/---
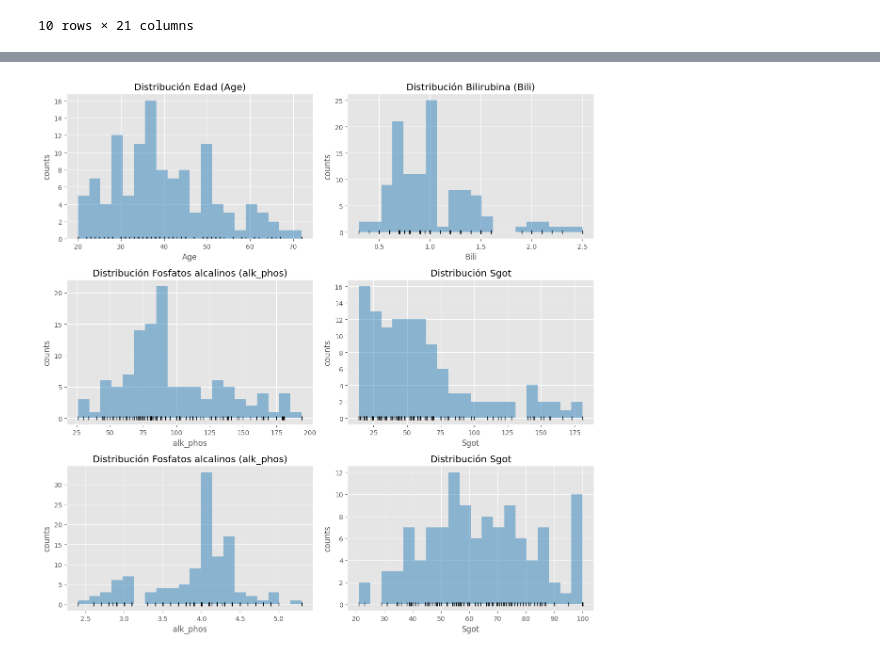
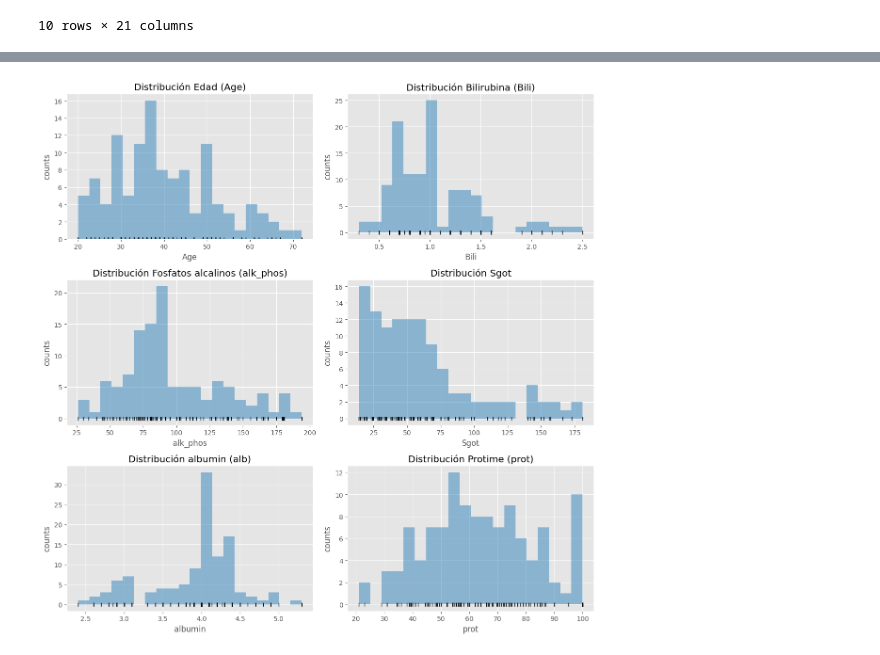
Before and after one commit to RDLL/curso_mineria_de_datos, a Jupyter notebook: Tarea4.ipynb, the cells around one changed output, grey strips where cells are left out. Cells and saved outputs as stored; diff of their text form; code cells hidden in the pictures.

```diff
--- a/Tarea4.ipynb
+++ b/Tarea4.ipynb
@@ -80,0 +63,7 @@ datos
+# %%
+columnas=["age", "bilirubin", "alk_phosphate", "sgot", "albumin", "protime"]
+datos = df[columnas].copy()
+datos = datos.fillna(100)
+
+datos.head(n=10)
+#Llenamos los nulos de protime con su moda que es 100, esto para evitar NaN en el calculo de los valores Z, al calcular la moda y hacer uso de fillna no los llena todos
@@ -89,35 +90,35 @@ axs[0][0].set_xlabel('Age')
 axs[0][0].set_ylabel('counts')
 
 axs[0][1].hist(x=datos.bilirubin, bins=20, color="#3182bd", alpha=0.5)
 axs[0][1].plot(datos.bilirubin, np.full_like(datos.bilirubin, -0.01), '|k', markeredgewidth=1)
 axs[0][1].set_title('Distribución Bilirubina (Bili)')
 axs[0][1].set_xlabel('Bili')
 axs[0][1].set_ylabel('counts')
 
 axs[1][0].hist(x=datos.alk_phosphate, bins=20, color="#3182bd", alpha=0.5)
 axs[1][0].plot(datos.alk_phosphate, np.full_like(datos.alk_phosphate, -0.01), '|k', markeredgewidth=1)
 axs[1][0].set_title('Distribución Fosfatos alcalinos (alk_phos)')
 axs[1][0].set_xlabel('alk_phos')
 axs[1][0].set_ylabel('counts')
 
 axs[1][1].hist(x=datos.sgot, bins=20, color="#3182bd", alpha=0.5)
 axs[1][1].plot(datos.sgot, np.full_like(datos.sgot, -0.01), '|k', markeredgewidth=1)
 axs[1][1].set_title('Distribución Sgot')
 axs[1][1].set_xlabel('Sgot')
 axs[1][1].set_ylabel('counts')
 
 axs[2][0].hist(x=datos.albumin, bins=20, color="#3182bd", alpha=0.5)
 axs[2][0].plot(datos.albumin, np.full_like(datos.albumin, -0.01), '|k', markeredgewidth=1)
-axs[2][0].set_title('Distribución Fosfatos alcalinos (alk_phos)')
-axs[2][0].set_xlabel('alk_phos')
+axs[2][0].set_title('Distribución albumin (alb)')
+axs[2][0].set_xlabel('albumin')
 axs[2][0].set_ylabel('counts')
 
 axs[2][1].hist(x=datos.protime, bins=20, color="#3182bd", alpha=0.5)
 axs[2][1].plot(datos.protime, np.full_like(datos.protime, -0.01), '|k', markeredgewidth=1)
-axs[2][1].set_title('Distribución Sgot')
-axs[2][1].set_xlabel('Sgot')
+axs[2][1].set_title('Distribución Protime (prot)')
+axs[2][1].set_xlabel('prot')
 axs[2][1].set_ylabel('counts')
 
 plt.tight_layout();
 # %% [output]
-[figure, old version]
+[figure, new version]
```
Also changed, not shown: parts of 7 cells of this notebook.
\---
/---
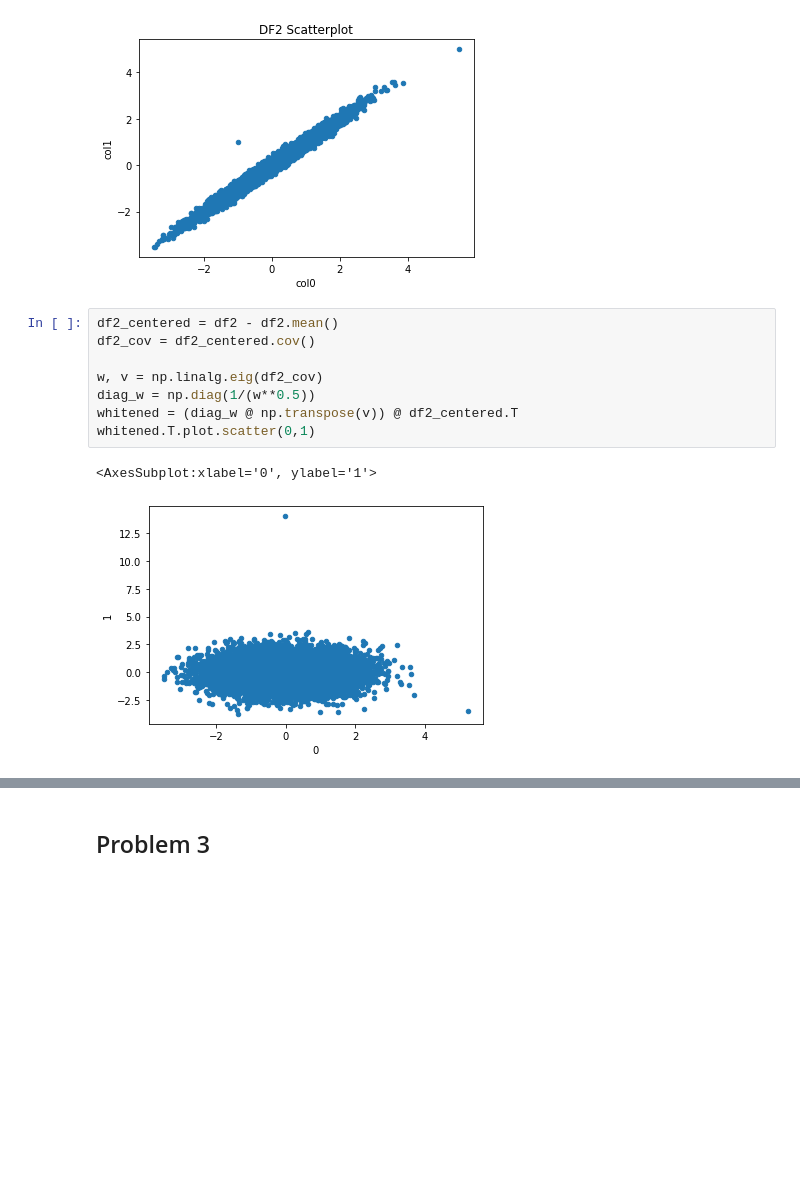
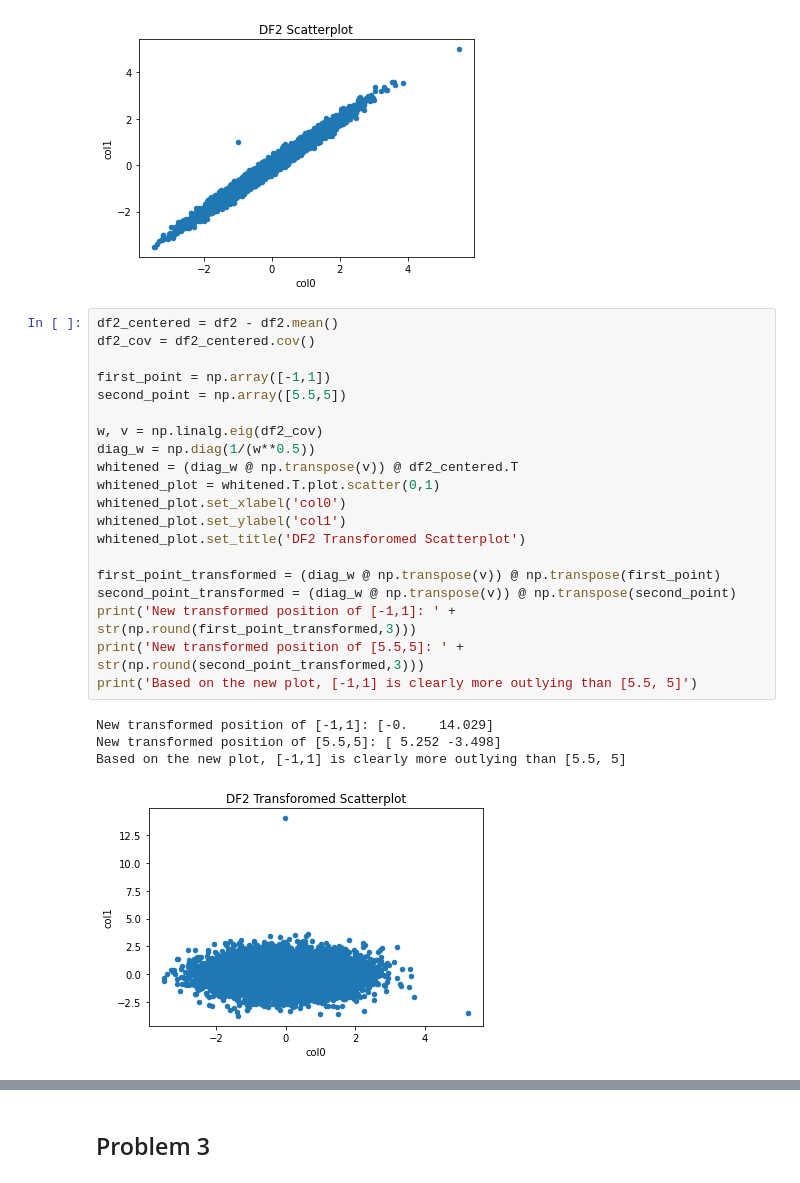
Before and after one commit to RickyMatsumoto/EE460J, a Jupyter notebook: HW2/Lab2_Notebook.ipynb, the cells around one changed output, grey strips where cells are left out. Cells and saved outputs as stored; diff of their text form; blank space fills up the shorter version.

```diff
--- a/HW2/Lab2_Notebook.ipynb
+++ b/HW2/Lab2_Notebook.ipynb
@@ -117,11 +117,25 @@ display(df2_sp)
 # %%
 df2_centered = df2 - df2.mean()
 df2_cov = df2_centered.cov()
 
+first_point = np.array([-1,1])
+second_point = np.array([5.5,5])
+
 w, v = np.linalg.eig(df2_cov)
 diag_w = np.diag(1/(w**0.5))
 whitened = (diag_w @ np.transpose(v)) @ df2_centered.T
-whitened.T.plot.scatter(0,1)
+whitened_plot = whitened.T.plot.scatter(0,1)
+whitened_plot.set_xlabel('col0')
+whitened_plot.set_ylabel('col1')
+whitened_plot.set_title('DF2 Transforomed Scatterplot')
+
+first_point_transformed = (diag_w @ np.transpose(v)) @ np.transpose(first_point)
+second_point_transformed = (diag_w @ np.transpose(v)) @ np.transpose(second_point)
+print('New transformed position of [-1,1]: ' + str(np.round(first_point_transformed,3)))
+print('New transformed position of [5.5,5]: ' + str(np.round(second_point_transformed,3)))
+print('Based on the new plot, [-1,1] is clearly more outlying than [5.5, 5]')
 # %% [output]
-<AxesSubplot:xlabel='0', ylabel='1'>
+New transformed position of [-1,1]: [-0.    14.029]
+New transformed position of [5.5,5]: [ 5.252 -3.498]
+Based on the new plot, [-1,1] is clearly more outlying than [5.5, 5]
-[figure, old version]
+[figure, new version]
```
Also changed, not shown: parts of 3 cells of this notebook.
\---
/---
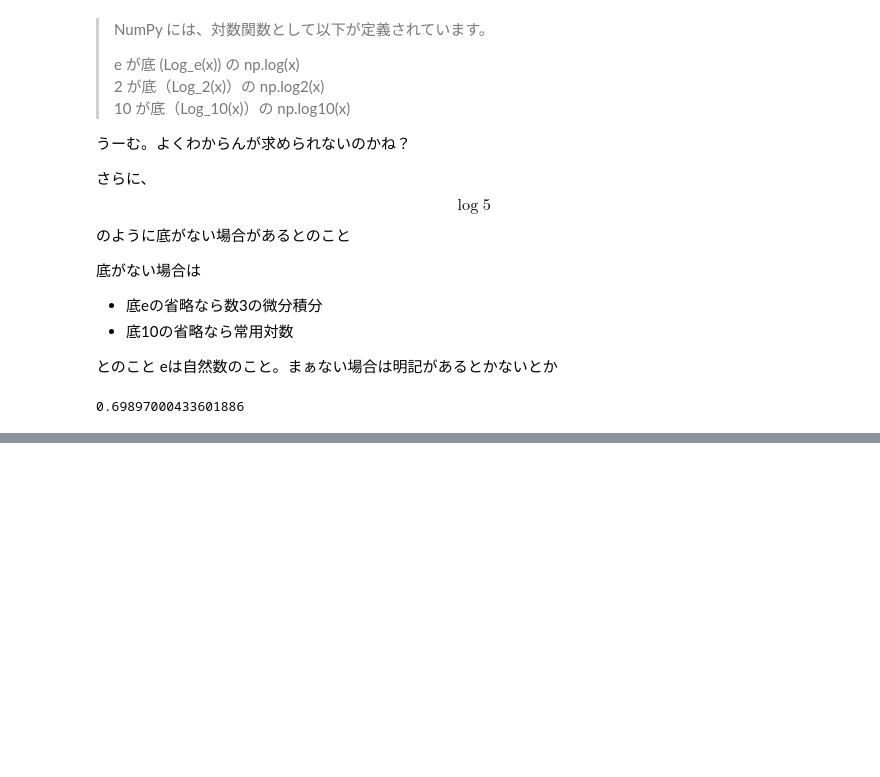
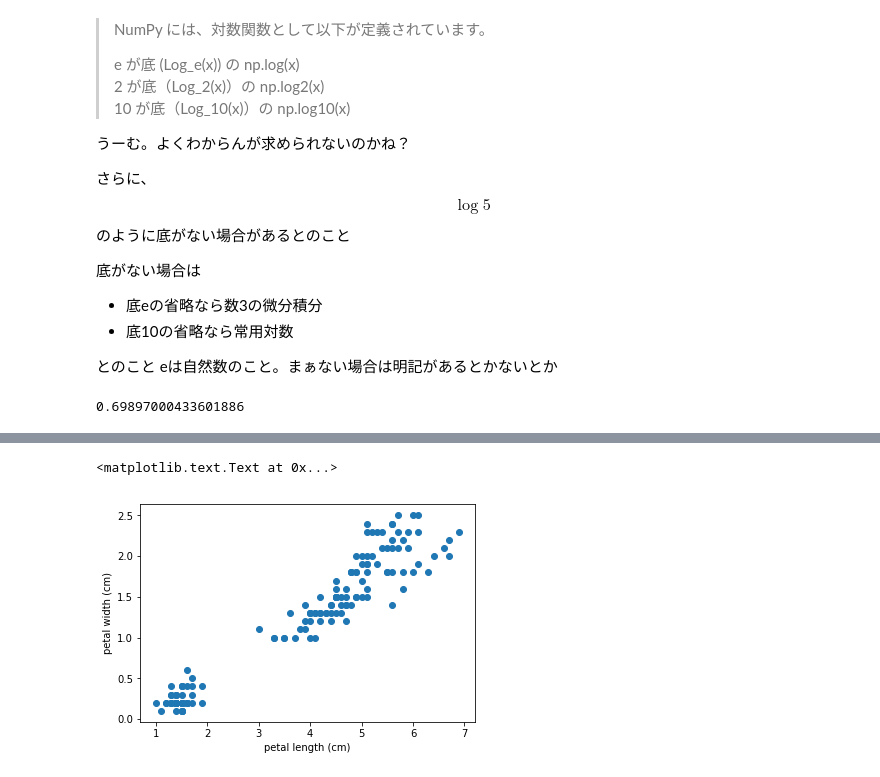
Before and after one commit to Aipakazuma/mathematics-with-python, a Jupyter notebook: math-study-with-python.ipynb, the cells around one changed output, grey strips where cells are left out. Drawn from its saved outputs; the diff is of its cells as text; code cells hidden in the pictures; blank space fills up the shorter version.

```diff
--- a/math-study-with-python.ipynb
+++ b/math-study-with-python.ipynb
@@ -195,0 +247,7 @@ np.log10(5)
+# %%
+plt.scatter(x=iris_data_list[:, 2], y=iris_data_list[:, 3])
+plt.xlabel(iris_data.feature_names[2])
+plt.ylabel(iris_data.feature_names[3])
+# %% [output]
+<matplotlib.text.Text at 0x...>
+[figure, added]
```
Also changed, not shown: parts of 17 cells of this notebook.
\---
**How to complete this task:** Line count for "print": determine it from the data and answer with the number by itself.

**Expected answer:** 3